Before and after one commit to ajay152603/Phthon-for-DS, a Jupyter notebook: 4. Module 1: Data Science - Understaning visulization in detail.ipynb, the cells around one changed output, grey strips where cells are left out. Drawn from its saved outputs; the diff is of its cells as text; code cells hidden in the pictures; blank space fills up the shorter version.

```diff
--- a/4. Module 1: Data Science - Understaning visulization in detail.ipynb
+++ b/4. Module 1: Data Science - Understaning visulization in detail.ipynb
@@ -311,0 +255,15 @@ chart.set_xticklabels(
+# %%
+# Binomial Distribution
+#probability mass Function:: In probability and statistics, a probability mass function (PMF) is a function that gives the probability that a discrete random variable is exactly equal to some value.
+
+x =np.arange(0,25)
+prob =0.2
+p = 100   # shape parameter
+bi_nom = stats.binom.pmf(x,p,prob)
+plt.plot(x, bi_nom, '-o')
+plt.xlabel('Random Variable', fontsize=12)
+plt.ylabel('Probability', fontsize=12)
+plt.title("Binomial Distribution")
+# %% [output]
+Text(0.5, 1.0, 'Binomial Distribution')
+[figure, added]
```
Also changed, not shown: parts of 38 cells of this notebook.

> [Exercise details]:
Having read the entries above, set each one down again exactly.

> [Result]:
Before and after one commit to ajay152603/Phthon-for-DS, a Jupyter notebook: 4. Module 1: Data Science - Understaning visulization in detail.ipynb, the cells around one changed output, grey strips where cells are left out. Drawn from its saved outputs; the diff is of its cells as text; code cells hidden in the pictures; blank space fills up the shorter version.

```diff
--- a/4. Module 1: Data Science - Understaning visulization in detail.ipynb
+++ b/4. Module 1: Data Science - Understaning visulization in detail.ipynb
@@ -311,0 +255,15 @@ chart.set_xticklabels(
+# %%
+# Binomial Distribution
+#probability mass Function:: In probability and statistics, a probability mass function (PMF) is a function that gives the probability that a discrete random variable is exactly equal to some value.
+
+x =np.arange(0,25)
+prob =0.2
+p = 100   # shape parameter
+bi_nom = stats.binom.pmf(x,p,prob)
+plt.plot(x, bi_nom, '-o')
+plt.xlabel('Random Variable', fontsize=12)
+plt.ylabel('Probability', fontsize=12)
+plt.title("Binomial Distribution")
+# %% [output]
+Text(0.5, 1.0, 'Binomial Distribution')
+[figure, added]
```
Also changed, not shown: parts of 38 cells of this notebook.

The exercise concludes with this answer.